After the forest in Indonesia that supported Mina Setra’s community was razed for a palm oil plantation, the Dayak Pompakng woman was forced to move to the city.

Setra recalled Thursday just how distressing it was to revisit where she once lived. “It’s like Mother Earth’s death,” she said.

“Does anybody realize how it would be to lose one’s mother?”

Setra, deputy secretary general of the Indigenous Peoples’ Alliance of the Archipelagos, made her remarks during a panel discussion on Indigenous people and forests, which took place before a live audience at the Ford Foundation in New York City.

At the Forests for Climate panel, Indigenous activists joined with researchers and celebrities as they addressed the need to safeguard land rights for Indigenous people who are the stewards of their regions’ forests.

Setra told the panel that with the loss of the forests, Indigenous people also lose their culture. They are absorbed into large cities where they are “no longer Indigenous people.”

The Ford Foundation event coincides with the growing threat to Indigenous environmental leaders who oppose projects that endanger their communities and forests.

In late March, illegal loggers wielding axes hospitalized Cambodian activist Phon Sopheak during a forest patrol. That same month, Honduran Lenca activist Berta Cáceres was murdered.

Over the five years ending in 2014, more than 450 environmentalists world-wide were killed, according to the international watchdog group, Global Witness. Disputes over industrial logging, mining and land rights most often prompt the deaths.

The panel at the Forest and Climate event. Photo from Ford Foundation
The panel at the Forest and Climate event. Photo from Ford Foundation

Diana Rios, an Indigenous Asheninka activist from the Amazon village of Saweto, Peru, knows of the violence first-hand. Her father, activist Edwin Chota and two other community members died at the hands of illegal loggers in 2014.

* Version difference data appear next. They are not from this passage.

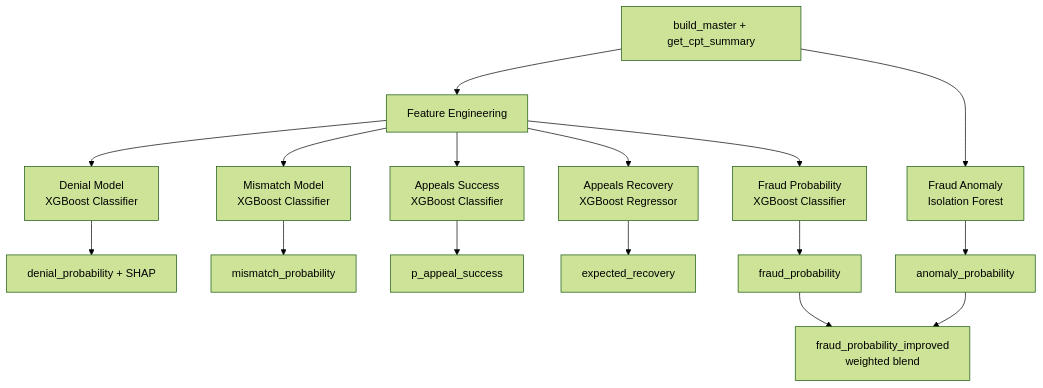
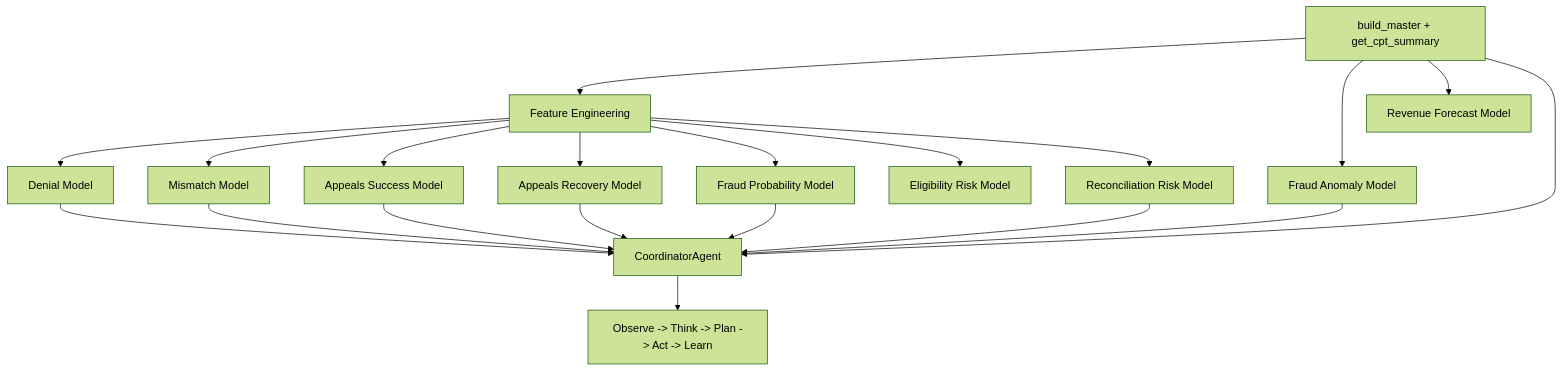
One commit to pranaya-mathur/rcm_agent changed the second of 2 diagrams in README.md. Above: the diagram before and after it, drawn with Mermaid (forest theme). The commit also changed other lines of this file, not shown here.

First line of the commit message:
Update README to match current prototype and run flow.

````diff
--- a/README.md
+++ b/README.md
@@ -34,20 +59,22 @@
 ```mermaid
 flowchart TD
     A[build_master + get_cpt_summary] --> B[Feature Engineering]
-    B --> C1[Denial Model<br/>XGBoost Classifier]
-    B --> C2[Mismatch Model<br/>XGBoost Classifier]
-    B --> C3[Appeals Success<br/>XGBoost Classifier]
-    B --> C4[Appeals Recovery<br/>XGBoost Regressor]
-    B --> C5[Fraud Probability<br/>XGBoost Classifier]
-    A --> C6[Fraud Anomaly<br/>Isolation Forest]
-
-    C1 --> D1[denial_probability + SHAP]
-    C2 --> D2[mismatch_probability]
-    C3 --> D3[p_appeal_success]
-    C4 --> D4[expected_recovery]
-    C5 --> D5[fraud_probability]
-    C6 --> D6[anomaly_probability]
-
-    D5 --> E[fraud_probability_improved<br/>weighted blend]
-    D6 --> E
+    B --> C1[Denial Model]
+    B --> C2[Mismatch Model]
+    B --> C3[Appeals Success Model]
+    B --> C4[Appeals Recovery Model]
+    B --> C5[Fraud Probability Model]
+    B --> C6[Eligibility Risk Model]
+    B --> C7[Reconciliation Risk Model]
+    A --> C8[Fraud Anomaly Model]
+    A --> C9[Revenue Forecast Model]
+    A --> D[CoordinatorAgent]
+    C1 --> D
+    C2 --> D
+    C3 --> D
+    C4 --> D
+    C5 --> D
+    C8 --> D
+    C7 --> D
+    D --> E[Observe -> Think -> Plan -> Act -> Learn]
 ```
````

Through a Spanish translator she delivered an impassioned speech to the panel audience, saying the death of her father did not defeat her.

“This strengthens me to keep on going, as an Indigenous woman, as Indigenous people, I’m here to face this because this is my duty. This is my home,” she said to loud applause.

In 2015, Rios’ community received title to more than 80,000 hectares of forest, but in the face of ongoing intimidation and threats from illegal loggers, she continues to fight for its protection.

Film star Alec Baldwin drew a laugh when he prefaced his talk with the comment: “Regardless of the outcome of the election, I say Diana Rios for Secretary of the Interior.”

More seriously, Baldwin told the crowd that the tropical rain forests are essential. “If we keep chopping down the tropical forests at the rate we’re doing now, we’re lost.”

Baldwin said it’s necessary to invest in and empower the people protecting the forests. The actor said it’s imperative that the world leaders who will sign the Paris Accord on Friday do not ignore those issues.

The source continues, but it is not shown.